Experts from the University of Stirling will swap the lecture theatre for the pub as they present their scientific discoveries to patrons of a local whisky bar.
Over three nights in May, leading academics will deliver a series of talks at the Curly Coo, in Stirling, as part of the popular Pint of Science Festival.
University Principal, Professor Gerry McCormac; Dean of the Faculty of Natural Sciences, Professor Maggie Cusack; and Dr Christian Schröder – the only UK scientist working on NASA’s Mars Exploration Rover Opportunity mission – will be among the speakers.
It will be the first time that Stirling has participated in the festival, which launched five years ago in a bid to promote the work of scientists to a wider audience. Today, Pint of Science holds events in almost 300 cities globally and has been recognised by the Prime Minister for its voluntary work and making a change in the community.
Professor McCormac, who will deliver a presentation on the world of carbon dating, said: “The Pint of Science Festival has quickly become a popular event for scientists around the world to share their research with the public in a fun and relaxed environment.
“I am delighted that Stirling will host its first Pint of Science event. Public engagement, such as this, is vitally important to the University in terms of demonstrating the impact of our teaching and research on society.
“On a personal note, I am really looking forward to being involved in the inaugural Stirling event and presenting my work in the convivial surrounds of the Curly Coo.”
Nine presentations will take place over three differently themed nights, organised by student volunteers, with staff support, and sponsored by the Faculty of Natural Sciences.
Monday 14 May: Nature vs Nurture vs Drugs
Academics will discuss the roles of different aspects of our lives on our fitness, looking at how genetics, training and drug taking can alter fitness and ability.
Dr Naomi Brooks (Senior Lecturer in Sport): The nature of health and performance
Dr Lee Hamilton (Lecturer in Sport, Health and Exercise Science): The nurturing effects of exercise
Dr Paul Dimeo (Senior Lecturer in Sport): The drugs don’t work… or do they?
Tuesday 15 May: Sex and Bats and How Beavers Roll
This session will look at different aspects of ecology; specifically, the reintroduction of beavers, the evolution of sex, and some of our most charismatic native species.
Professor Kirsty Park (Professor in Conservation Ecology): How to study bats
Dr Alan Law (PhD research student): The return of the beaver
Dr Stuart Auld (Research Fellow): The evolution of sex
Wednesday 16 May: Science Rocks
Experts will consider whether there could be life on Mars, whether seashells act as thermometers, and how we can use carbon dating to answer important questions.
Dr Christian Schröder (Senior Lecturer): Life on Mars?
Professor Maggie Cusack (Dean of Natural Sciences): Seashells are thermometers
Professor Gerry McCormac (Principal and Vice-Chancellor): Carbon dating and all that jazz
All events will take place upstairs in the Curly Coo, at 51 Barnton Street, Stirling.

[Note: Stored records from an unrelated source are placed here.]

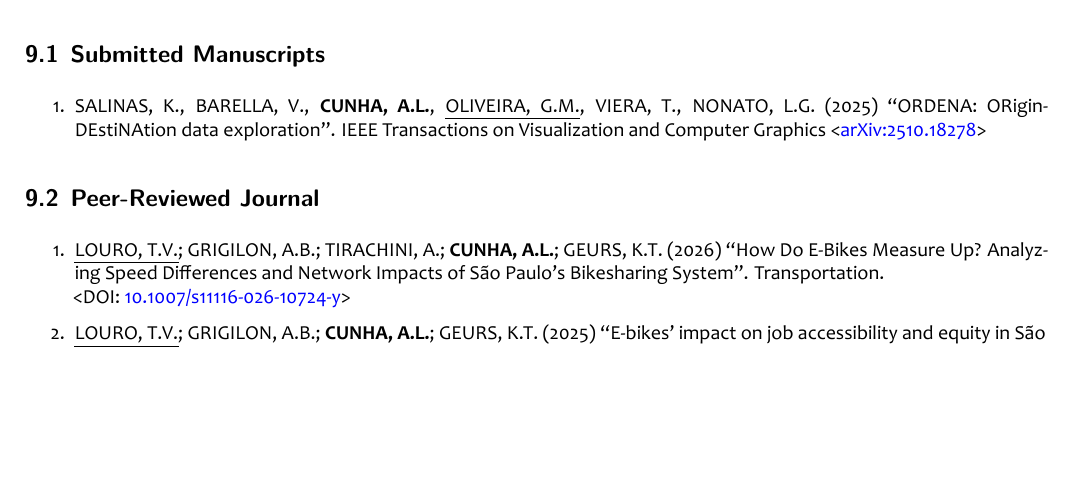
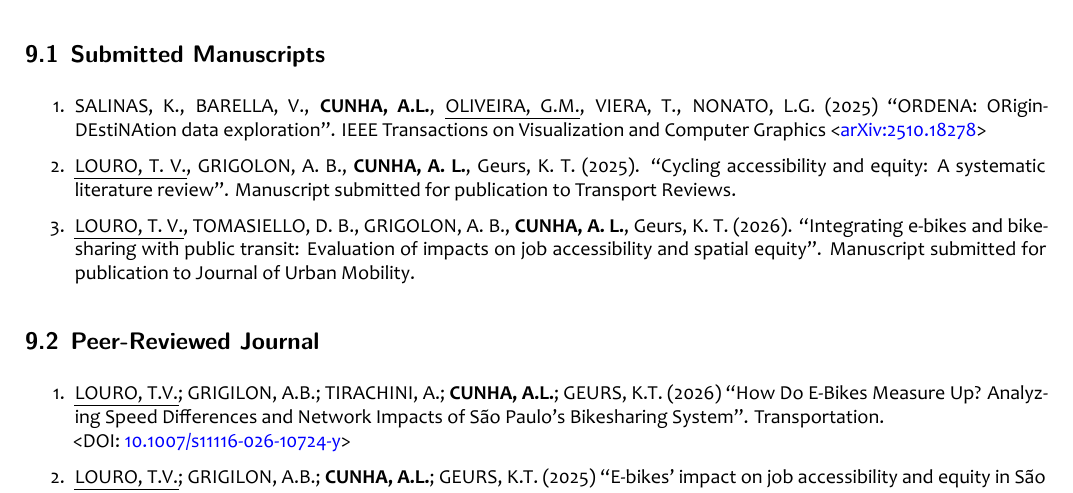
Before and after one commit to albnc/curriculum, a Quarto document (CV/long_summary/ALCunha_cv-EN.qmd): part of page 7 of 11, cut so that both start at the same text, the shorter picture padded with empty space. The pictures show the output file CV/long_summary/ALCunha_cv-EN.pdf that the author committed with the source.

Commit message:
update submitted papers from Louro 2026

```diff
--- a/CV/long_summary/ALCunha_cv-EN.qmd
+++ b/CV/long_summary/ALCunha_cv-EN.qmd
@@ -384,6 +384,10 @@ Graduates have secured strategic roles at National Regulatory Agencies (e.g., AN
 
 1. SALINAS, K., BARELLA, V., **CUNHA, A.L.**, [OLIVEIRA, G.M.]{.underline}, VIERA, T., NONATO, L.G. (2025) "ORDENA: ORigin-DEstiNAtion data exploration". IEEE Transactions on Visualization and Computer Graphics <[arXiv:2510.18278](https://arxiv.org/pdf/2510.18278)>
 
+1. [LOURO, T. V.]{.underline}, GRIGOLON, A. B., **CUNHA, A. L.**, Geurs, K. T. (2025). "Cycling accessibility and equity: A systematic literature review". Manuscript submitted for publication to Transport Reviews.
+
+1. [LOURO, T. V.]{.underline}, TOMASIELLO, D. B., GRIGOLON, A. B., **CUNHA, A. L.**, Geurs, K. T. (2026). "Integrating e-bikes and bikesharing with public transit: Evaluation of impacts on job accessibility and spatial equity". Manuscript submitted for publication to Journal of Urban Mobility.
+
 
 ## Peer-Reviewed Journal
 
```
Also changed, not shown: CV/long_summary/ALCunha_cv-EN.md, CV/long_summary/ALCunha_cv-EN.pdf.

Doors open at 7pm on each night with talks between 7.30pm and 9.30pm.
Entry is by ticket only. Tickets, priced at £4, can be purchased here.